If I had one critical comment on the sound it was that the bass of the KEFs was too big for my small listening room. This is not the fault of the equipment of course. Despite this, all the instruments sounded so dis-tinc-t and clear. The KT66-Zs deliver a lot of power from the ST70. For quiet evening listening, the volume control was just above the point where all sound cut off. Just for a moment, I turned up the volume pot up a quarter turn and was rewarded by amazing sound. Big speakers working easily within their power range don't distort the sound, just make it bigger! I'm sure the neighbours were enjoying the music too--just for a moment.
Listening results with 6CA7-Zs
After enjoying the KT66s for some time, I replaced them with the 6CA7-Zs. Rebiasing the amp for 0.4V (for the VTA circuit, remember, not the original one) was not a problem--you've gotta love a completely rebuilt Dynakit ST70. As a friend once said, they are built like Land Rovers! No need for my DIY socket extensions either. The Ry Cooder disk was still in the CD player, so listened again to the same tracks. First impressions were: a bit less power and punch than the KT66-Zs, but more finesse and transparency. The sound was clear and direct--slightly different but also instantly enjoyable.
For the critical listening test I switched to vinyl, again playing whatever has been in recent heavy rotation on my Thorens TD135 II with restored TP-14 tonearm coupling, thanks to advice and help from Schopper AG.
First up was Steeleye Span's 'Padstow' from Tested and Tried. In the fullness of the opening thunder, the bass drum and bass guitar were clearly distinguishable. I find it a good test of equipment to see how much of the bass melody I can detect. It was easy here, right to the rolling crunch of the bass at the end of verses. Maddy Prior's voice soared across a wide soundstage. At the a capella cry, 'Oh where is King George?' each voice was distinct and the entry of the percussion gave me a tremble in the gut.
I turned next to an original mono pressing of The Monkees. I could hear the young vocalists' inhale before each new line and the edge of the lead singer's (Davy Jones'?) voice as he sang, '... and I don't know if I'm ever coming home.' No wonder the teens swooned.
Finally, and more seriously, I turned to Jaco Pastorius, accompanied by a quartet on Word of Mouth.

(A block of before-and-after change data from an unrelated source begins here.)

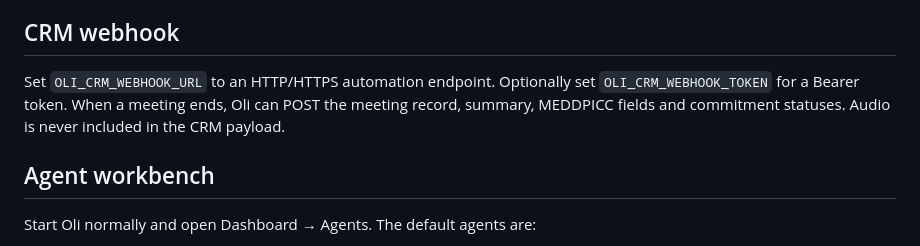
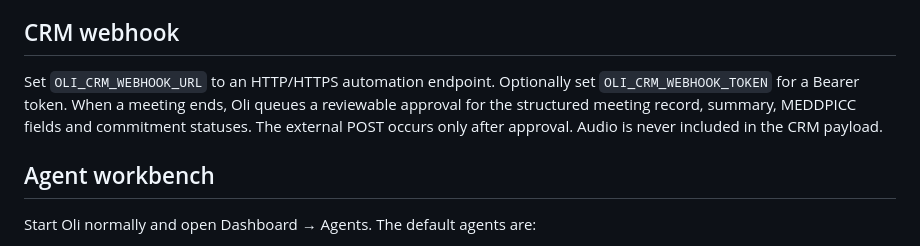
Before and after one commit to Aravindh-dev12/Oli-AI-Voice-Taking-Tool, a Markdown page: docs/development.md, the part around the change. Rendered like a GitHub page.

Commit message:
docs(crm): document approval-gated external write

```diff
--- a/docs/development.md
+++ b/docs/development.md
@@ -116,7 +116,7 @@ For semantic RAG, configure the local embedding endpoint and dimension:
 
 ## CRM webhook
 
-Set `OLI_CRM_WEBHOOK_URL` to an HTTP/HTTPS automation endpoint. Optionally set `OLI_CRM_WEBHOOK_TOKEN` for a Bearer token. When a meeting ends, Oli can POST the meeting record, summary, MEDDPICC fields and commitment statuses. Audio is never included in the CRM payload.
+Set `OLI_CRM_WEBHOOK_URL` to an HTTP/HTTPS automation endpoint. Optionally set `OLI_CRM_WEBHOOK_TOKEN` for a Bearer token. When a meeting ends, Oli queues a reviewable approval for the structured meeting record, summary, MEDDPICC fields and commitment statuses. The external POST occurs only after approval. Audio is never included in the CRM payload.
 
 
 ## Agent workbench
```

The writhing bass of the opening track, 'Crisis,' exploded between lightning percussion and the sounds of horn and reed (trombone and bass clarinet). Pastorius' bass was furious, thunderous and Jack DeJohnette's intense drumming drove the track along. Again, the presence of a spacious soundstage made me wish I were able to listen to this equipment in a bigger, soundproofed, room. As the track progressed, the delicacy of Jaco's bass-playing was evident too, sometimes twisting just below the percussive surface. Track 2, '3 Views of a Secret,' kicks in with Toots Thielemans on harmonica and Jaco's bass making amazing sounds, even as someone has said, like a cello....
Conclusion? Yes, I like them!
The beauty of these quality valves is that they are fit and forget. Once correctly installed, they get on with their job and let you get on with listening. That's as it should be. For those who can afford their premium price, I do recommend them as worthy power components for amplifiers running KT66s or 6CA7s, EL34 or 5881s.
Dynakit ST70 with Vacuum Tube Audio tubes4hifi upgrade
Upgraded Rotel RCD965BX
Thorens TD135 MkII, with tonearm rear coupling restoration, with the assistance of Schopper AG
KEF 104/2 loudspeakers
© Copyright 2009 David Holgate - www.tnt-audio.com